Miele is directed by Valeria Golino, best known to English-speaking audiences as Topper Harley’s sexy, exotic girlfriend in the popular Hot Shots duology. That description, however, might be a reductive summation of her talents, because two decades later, she demonstrates what must be a higher calling as a director of challenging, thought-provoking drama in a film that should surely have landed In Competition — instead appearing in the still-esteemed Un Certain Regard cachet — and is presently the film to beat of not just the festival but the entire year.
Going by the pseudonym Miele, Irene (Jasmine Trinca) is an angel of death, helping to give the terminally ill a peaceful means to leave this world, usually with the assistance of a loved one. To perform these euthanisations, she typically travels from Italy to Mexico to procure a barbiturate used to put dogs down and then implores said patient to drink it with vodka. However, one patient, who wishes to die but is not terminally ill, tests the mettle of Irene’s resolve, causing her to confront the very nature of her work.
Miele is a rare film that avoids all the typical hallmarks of an untrained, first-time feature director. Not only is the picture water-tight from a thematic perspective, but it also boasts a sharp melding of visuals and sound.

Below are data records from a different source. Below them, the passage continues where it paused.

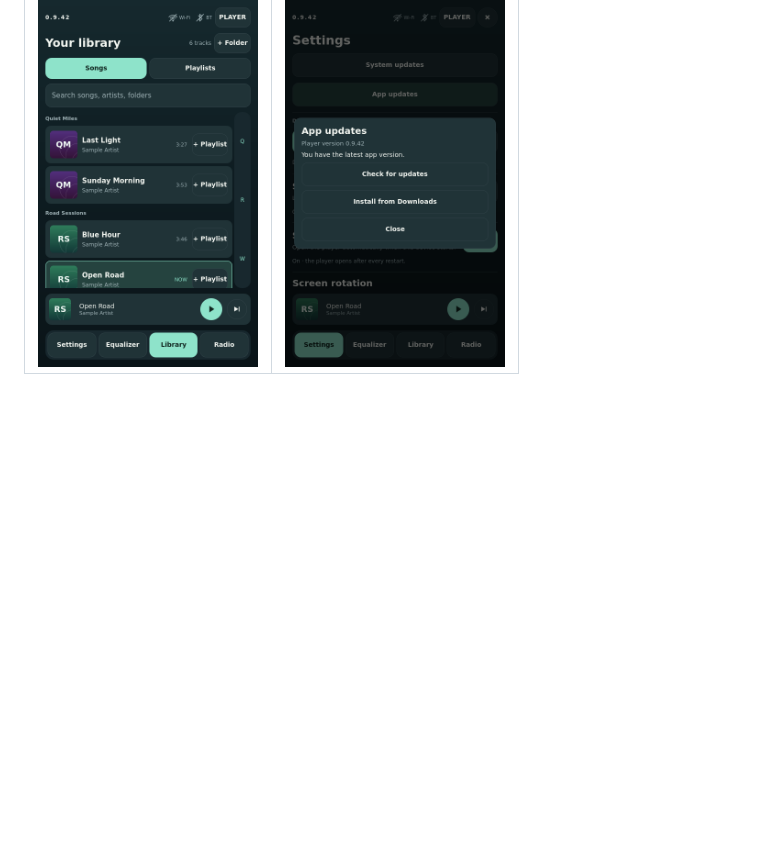
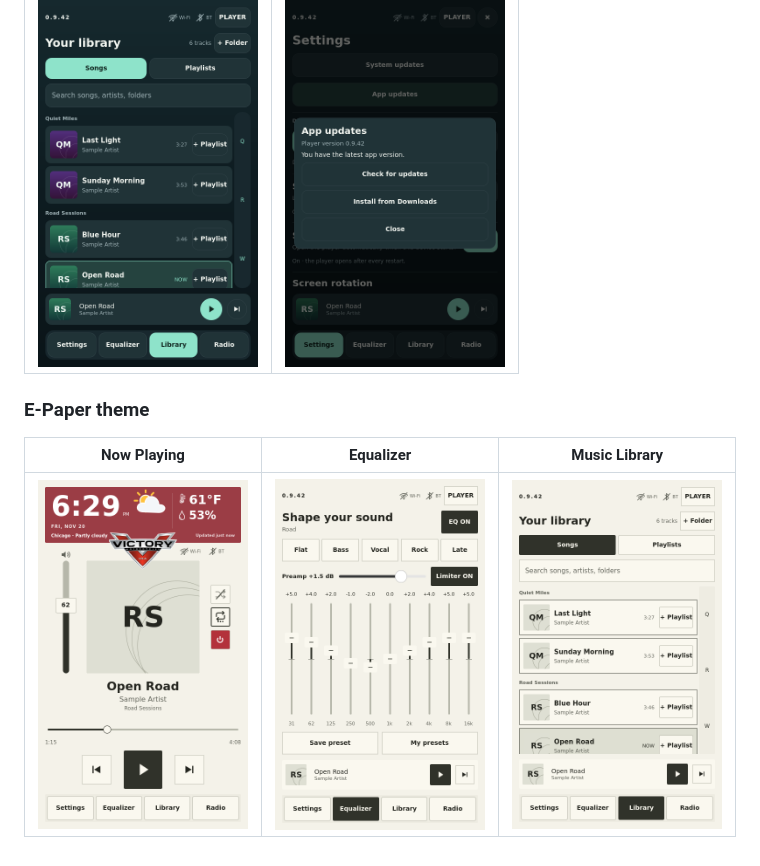
Before and after one commit to chrisdamonpoe-byte/Large-Controls-Player-Releases, a Markdown page: README.md, the part around the change. Rendered like a GitHub page; pictures changed too: screenshots/e-paper-equalizer.png (added), screenshots/e-paper-library.png (added), screenshots/e-paper-now-playing.png (added); blank space fills up the shorter version.

Commit message:
Add E-Paper theme screenshots

```diff
--- a/README.md
+++ b/README.md
@@ -18,3 +18,9 @@ Captured in Large Controls Player 0.9.42 with sample music.
 | Music Library | App updates |
 | --- | --- |
 | <img src="screenshots/library.png" width="220" alt="Searchable song library with Add to Playlist controls"> | <img src="screenshots/app-updates.png" width="220" alt="App updates dialog with update checks and installation from Downloads"> |
+
+### E-Paper theme
+
+| Now Playing | Equalizer | Music Library |
+| --- | --- | --- |
+| <img src="screenshots/e-paper-now-playing.png" width="220" alt="Now Playing in the E-Paper theme"> | <img src="screenshots/e-paper-equalizer.png" width="220" alt="Equalizer in the E-Paper theme"> | <img src="screenshots/e-paper-library.png" width="220" alt="Music Library in the E-Paper theme"> |
```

The inarguable master-stroke, however, is in casting Trinca as the lead. She is undeniably beautiful while displaying a slightly weathered countenance that fits her character extremely well. When we observe Irene talking her patients through the fatal procedure in the most clinical details (in order to ensure that the decision to die is theirs alone), it soon enough becomes clear why that is.
It’s a wholly unnerving concept, one executed with respectful grace but visceral honesty also, no better than when Irene meets Carlo (Carlo Cecchi), the old man who is not terminally ill but in fact chronically depressed. While Irene is then forced to confront her personal code of ethics — and the sloppiness that caused her to not even ask about his terminal illness in the first place — their chemistry invites a strong bent of dark humor that compliments the piece perfectly, preventing it from descending into mere misery porn.
It is along this tangent that the film discovers its most probing thematic engagement, holding a mirror up to society’s relationship with terminal illness against an invisible, mental one. Irene finds herself awe-struck by this conundrum, and it’s fascinating to observe how strictly both her and we as audience members might draw the line. Euthanasia is by 2013 no longer the strong taboo it once was, whereas the more speculative nature of mental illness will keep it a phantom for the foreseeable future.
Although most attention will be focused on Trinca and her character’s increasing involvement with Carlo, this is a film in which every performance stuns, from the most minor parts to those starring front and center. The various terminally ill individuals and their distraught family members contribute hugely to the overall emotional heft of the piece, and our engagement with the eventual toll this takes on the protagonist (though she naturally tries to sublimate it at first).
Trinca, a relatively fresh face to most audiences, delivers a smouldering performance in the titular role. Oozing sex appeal yet also appearing emotionally distant at first, Irene is a transfixing, hugely compelling character, and with any luck, the stellar actress’s robust work here will only see the job offers come whizzing in.
More so than any one performance, though, it is the central relationship between Irene and Carlo that best sells the film’s thorny themes. Watching Carlo run rings around Irene with his undeniably sound logic — despite his unfortunate mental state — is at once frightening, hilarious and wholly heartfelt. It is the aching humanism cutting through the piece that makes it such a joy to behold despite the grim subject matter, even as it arrives at the sad conclusion that, in the best possible world, indeed, nobody really wants to die.